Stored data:
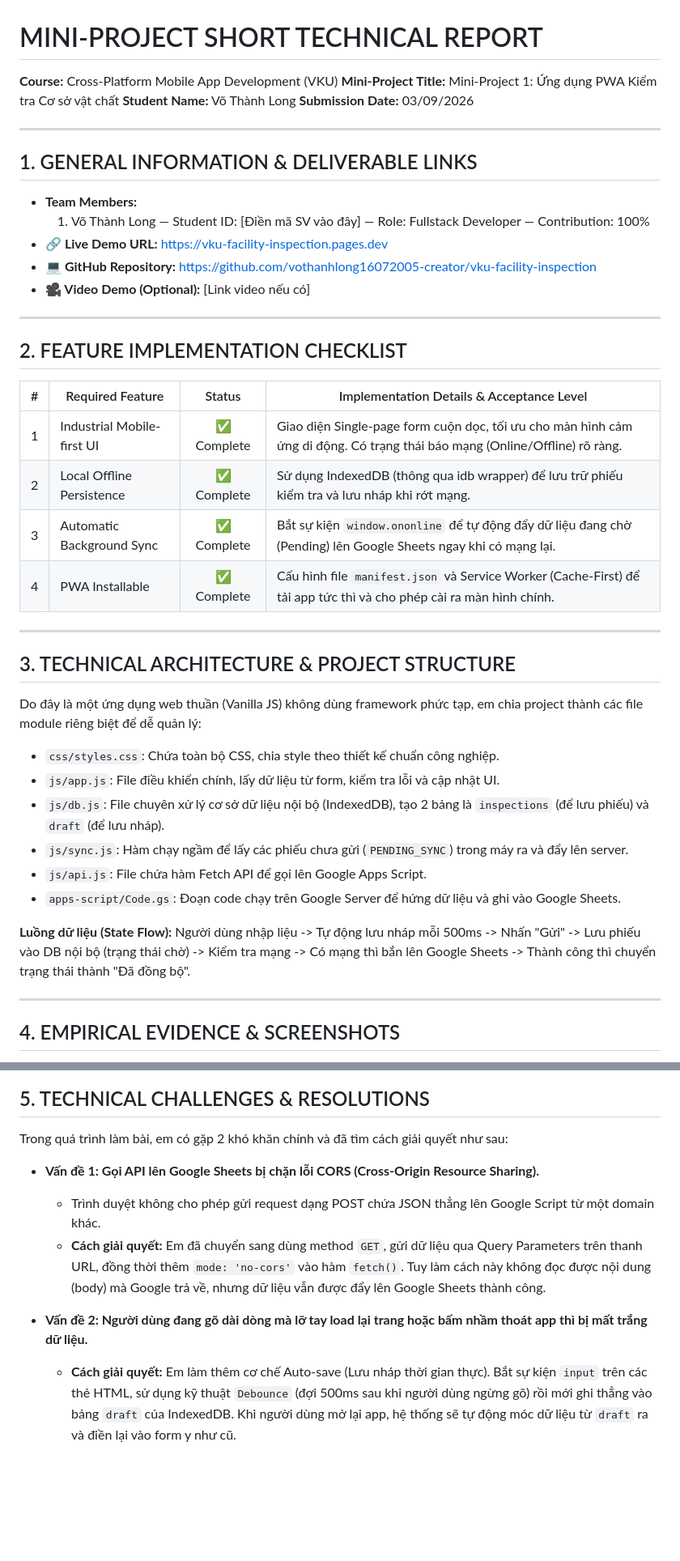
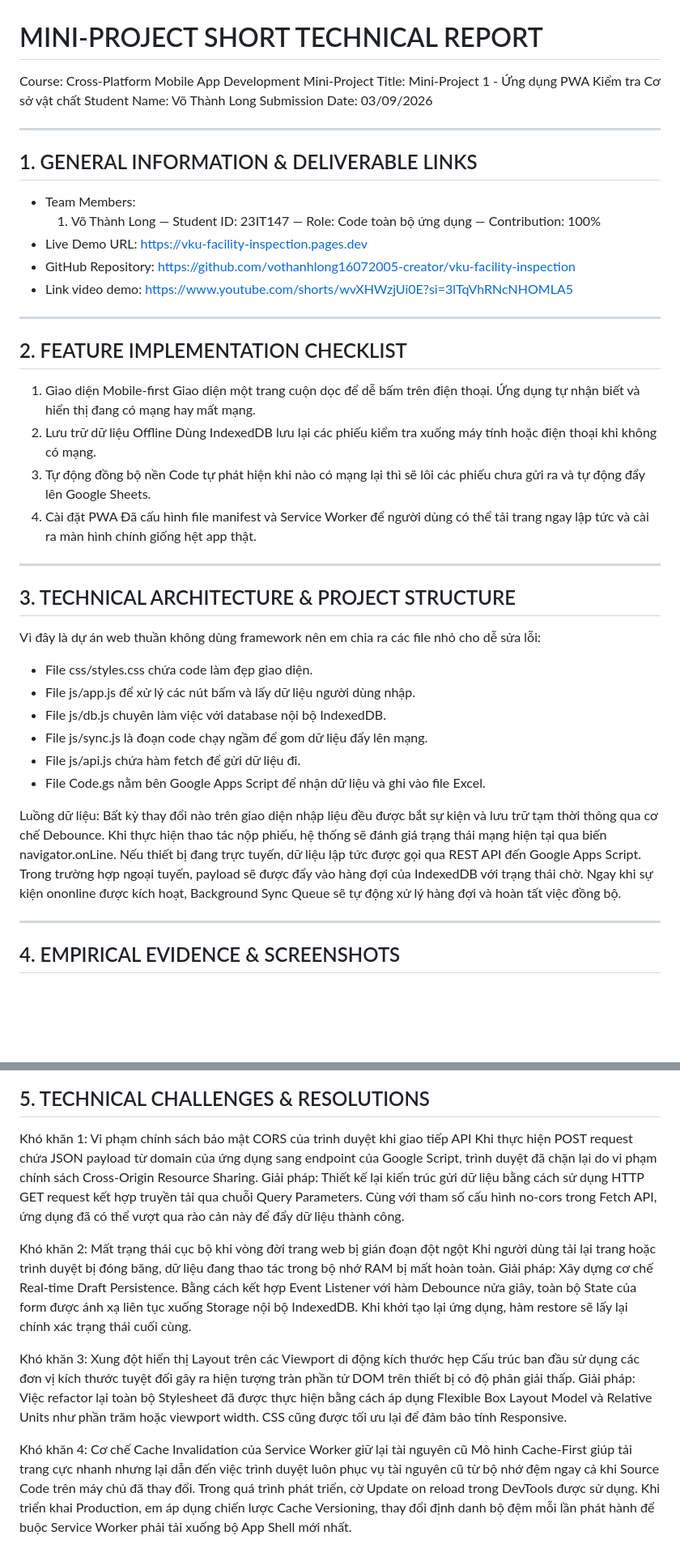
Before and after one commit to vothanhlong16072005-creator/vku-facility-inspection, a Markdown page: BaoCao_PWA_FacilityInspection.md, 2 parts joined by grey strips. Shown at 81% size. GitHub-like rendering; blank space fills up the shorter version.

Commit message:
docs: final report update with video and screenshots

```diff
--- a/BaoCao_PWA_FacilityInspection.md
+++ b/BaoCao_PWA_FacilityInspection.md
@@ -1,41 +1,43 @@
 # MINI-PROJECT SHORT TECHNICAL REPORT
-**Course:** Cross-Platform Mobile App Development (VKU)
-**Mini-Project Title:** Mini-Project 1: Ứng dụng PWA Kiểm tra Cơ sở vật chất
-**Student Name:** Võ Thành Long
-**Submission Date:** 03/09/2026
+Course: Cross-Platform Mobile App Development
+Mini-Project Title: Mini-Project 1 - Ứng dụng PWA Kiểm tra Cơ sở vật chất
+Student Name: Võ Thành Long
+Submission Date: 03/09/2026
 
 ---
 
 ## 1. GENERAL INFORMATION & DELIVERABLE LINKS
-* **Team Members:**
-  1. Võ Thành Long — Student ID: [Điền mã SV vào đây] — Role: Fullstack Developer — Contribution: 100%
-* **🔗 Live Demo URL:** https://vku-facility-inspection.pages.dev
-* **💻 GitHub Repository:** https://github.com/vothanhlong16072005-creator/vku-facility-inspection
-* **🎥 Video Demo (Optional):** [Link video nếu có]
+* Team Members:
+  1. Võ Thành Long — Student ID: 23IT147 — Role: Code toàn bộ ứng dụng — Contribution: 100%
+* Live Demo URL: https://vku-facility-inspection.pages.dev
+* GitHub Repository: https://github.com/vothanhlong16072005-creator/vku-facility-inspection
+* Link video demo: https://www.youtube.com/shorts/wvXHWzjUi0E?si=3lTqVhRNcNHOMLA5
 
 ---
 
 ## 2. FEATURE IMPLEMENTATION CHECKLIST
-| # | Required Feature | Status | Implementation Details & Acceptance Level |
-|:---:|---|:---:|---|
-| 1 | Industrial Mobile-first UI | ✅ Complete | Giao diện Single-page form cuộn dọc, tối ưu cho màn hình cảm ứng di động. Có trạng thái báo mạng (Online/Offline) rõ ràng. |
-| 2 | Local Offline Persistence | ✅ Complete | Sử dụng IndexedDB (thông qua idb wrapper) để lưu trữ phiếu kiểm tra và lưu nháp khi rớt mạng. |
-| 3 | Automatic Background Sync | ✅ Complete | Bắt sự kiện `window.ononline` để tự động đẩy dữ liệu đang chờ (Pending) lên Google Sheets ngay khi có mạng lại. |
-| 4 | PWA Installable | ✅ Complete | Cấu hình file `manifest.json` và Service Worker (Cache-First) để tải app tức thì và cho phép cài ra màn hình chính. |
+1. Giao diện Mobile-first
+    Giao diện một trang cuộn dọc để dễ bấm trên điện thoại. Ứng dụng tự nhận biết và hiển thị đang có mạng hay mất mạng.
+2. Lưu trữ dữ liệu Offline
+    Dùng IndexedDB lưu lại các phiếu kiểm tra xuống máy tính hoặc điện thoại khi không có mạng.
+3. Tự động đồng bộ nền
+    Code tự phát hiện khi nào có mạng lại thì sẽ lôi các phiếu chưa gửi ra và tự động đẩy lên Google Sheets.
+4. Cài đặt PWA
+    Đã cấu hình file manifest và Service Worker để người dùng có thể tải trang ngay lập tức và cài ra màn hình chính giống hệt app thật.
 
 ---
 
 ## 3. TECHNICAL ARCHITECTURE & PROJECT STRUCTURE
-Do đây là một ứng dụng web thuần (Vanilla JS) không dùng framework phức tạp, em chia project thành các file module riêng biệt để dễ quản lý:
-- `css/styles.css`: Chứa toàn bộ CSS, chia style theo thiết kế chuẩn công nghiệp.
-- `js/app.js`: File điều khiển chính, lấy dữ liệu từ form, kiểm tra lỗi và cập nhật UI.
-- `js/db.js`: File chuyên xử lý cơ sở dữ liệu nội bộ (IndexedDB), tạo 2 bảng là `inspections` (để lưu phiếu) và `draft` (để lưu nháp).
-- `js/sync.js`: Hàm chạy ngầm để lấy các phiếu chưa gửi (`PENDING_SYNC`) trong máy ra và đẩy lên server.
-- `js/api.js`: File chứa hàm Fetch API để gọi lên Google Apps Script.
-- `apps-script/Code.gs`: Đoạn code chạy trên Google Server để hứng dữ liệu và ghi vào Google Sheets.
 
-**Luồng dữ liệu (State Flow):**
-Người dùng nhập liệu -> Tự động lưu nháp mỗi 500ms -> Nhấn "Gửi" -> Lưu phiếu vào DB nội bộ (trạng thái chờ) -> Kiểm tra mạng -> Có mạng thì bắn lên Google Sheets -> Thành công thì chuyển trạng thái thành "Đã đồng bộ".
+Vì đây là dự án web thuần không dùng framework nên em chia ra các file nhỏ cho dễ sửa lỗi:
+- File css/styles.css chứa code làm đẹp giao diện.
+- File js/app.js để xử lý các nút bấm và lấy dữ liệu người dùng nhập.
+- File js/db.js chuyên làm việc với database nội bộ IndexedDB.
+- File js/sync.js là đoạn code chạy ngầm để gom dữ liệu đẩy lên mạng.
+- File js/api.js chứa hàm fetch để gửi dữ liệu đi.
+- File Code.gs nằm bên Google Apps Script để nhận dữ liệu và ghi vào file Excel.
+
+Luồng dữ liệu: Bất kỳ thay đổi nào trên giao diện nhập liệu đều được bắt sự kiện và lưu trữ tạm thời thông qua cơ chế Debounce. Khi thực hiện thao tác nộp phiếu, hệ thống sẽ đánh giá trạng thái mạng hiện tại qua biến navigator.onLine. Nếu thiết bị đang trực tuyến, dữ liệu lập tức được gọi qua REST API đến Google Apps Script. Trong trường hợp ngoại tuyến, payload sẽ được đẩy vào hàng đợi của IndexedDB với trạng thái chờ. Ngay khi sự kiện ononline được kích hoạt, Background Sync Queue sẽ tự động xử lý hàng đợi và hoàn tất việc đồng bộ.
 
 ---
 
@@ -54,10 +53,17 @@ Người dùng nhập liệu -> Tự động lưu nháp mỗi 500ms -> Nhấn "G
 
 ## 5. TECHNICAL CHALLENGES & RESOLUTIONS
-Trong quá trình làm bài, em có gặp 2 khó khăn chính và đã tìm cách giải quyết như sau:
+Khó khăn 1: Vi phạm chính sách bảo mật CORS của trình duyệt khi giao tiếp API
+Khi thực hiện POST request chứa JSON payload từ domain của ứng dụng sang endpoint của Google Script, trình duyệt đã chặn lại do vi phạm chính sách Cross-Origin Resource Sharing.
+Giải pháp: Thiết kế lại kiến trúc gửi dữ liệu bằng cách sử dụng HTTP GET request kết hợp truyền tải qua chuỗi Query Parameters. Cùng với tham số cấu hình no-cors trong Fetch API, ứng dụng đã có thể vượt qua rào cản này để đẩy dữ liệu thành công.
 
-* **Vấn đề 1: Gọi API lên Google Sheets bị chặn lỗi CORS (Cross-Origin Resource Sharing).**
-  - Trình duyệt không cho phép gửi request dạng POST chứa JSON thẳng lên Google Script từ một domain khác.
-  - **Cách giải quyết:** Em đã chuyển sang dùng method `GET`, gửi dữ liệu qua Query Parameters trên thanh URL, đồng thời thêm `mode: 'no-cors'` vào hàm `fetch()`. Tuy làm cách này không đọc được nội dung (body) mà Google trả về, nhưng dữ liệu vẫn được đẩy lên Google Sheets thành công.
+Khó khăn 2: Mất trạng thái cục bộ khi vòng đời trang web bị gián đoạn đột ngột
+Khi người dùng tải lại trang hoặc trình duyệt bị đóng băng, dữ liệu đang thao tác trong bộ nhớ RAM bị mất hoàn toàn.
+Giải pháp: Xây dựng cơ chế Real-time Draft Persistence. Bằng cách kết hợp Event Listener với hàm Debounce nửa giây, toàn bộ State của form được ánh xạ liên tục xuống Storage nội bộ IndexedDB. Khi khởi tạo lại ứng dụng, hàm restore sẽ lấy lại chính xác trạng thái cuối cùng.
 
-* **Vấn đề 2: Người dùng đang gõ dài dòng mà lỡ tay load lại trang hoặc bấm nhầm thoát app thì bị mất trắng dữ liệu.**
-  - **Cách giải quyết:** Em làm thêm cơ chế Auto-save (Lưu nháp thời gian thực). Bắt sự kiện `input` trên các thẻ HTML, sử dụng kỹ thuật `Debounce` (đợi 500ms sau khi người dùng ngừng gõ) rồi mới ghi thẳng vào bảng `draft` của IndexedDB. Khi người dùng mở lại app, hệ thống sẽ tự động móc dữ liệu từ `draft` ra và điền lại vào form y như cũ.
+Khó khăn 3: Xung đột hiển thị Layout trên các Viewport di động kích thước hẹp
+Cấu trúc ban đầu sử dụng các đơn vị kích thước tuyệt đối gây ra hiện tượng tràn phần tử DOM trên thiết bị có độ phân giải thấp.
+Giải pháp: Việc refactor lại toàn bộ Stylesheet đã được thực hiện bằng cách áp dụng Flexible Box Layout Model và Relative Units như phần trăm hoặc viewport width. CSS cũng được tối ưu lại để đảm bảo tính Responsive.
+
+Khó khăn 4: Cơ chế Cache Invalidation của Service Worker giữ lại tài nguyên cũ
+Mô hình Cache-First giúp tải trang cực nhanh nhưng lại dẫn đến việc trình duyệt luôn phục vụ tài nguyên cũ từ bộ nhớ đệm ngay cả khi Source Code trên máy chủ đã thay đổi.
+ Trong quá trình phát triển, cờ Update on reload trong DevTools được sử dụng. Khi triển khai Production, em áp dụng chiến lược Cache Versioning, thay đổi định danh bộ đệm mỗi lần phát hành để buộc Service Worker phải tải xuống bộ App Shell mới nhất.
```
Also changed, not shown: other parts of BaoCao_PWA_FacilityInspection.md (+4 -7 lines).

> Exercise:
Look through the records and copy every line that has the word "thẳng".

> Answer area:
-  - Trình duyệt không cho phép gửi request dạng POST chứa JSON thẳng lên Google Script từ một domain khác.
-  - **Cách giải quyết:** Em làm thêm cơ chế Auto-save (Lưu nháp thời gian thực). Bắt sự kiện `input` trên các thẻ HTML, sử dụng kỹ thuật `Debounce` (đợi 500ms sau khi người dùng ngừng gõ) rồi mới ghi thẳng vào bảng `draft` của IndexedDB. Khi người dùng mở lại app, hệ thống sẽ tự động móc dữ liệu từ `draft` ra và điền lại vào form y như cũ.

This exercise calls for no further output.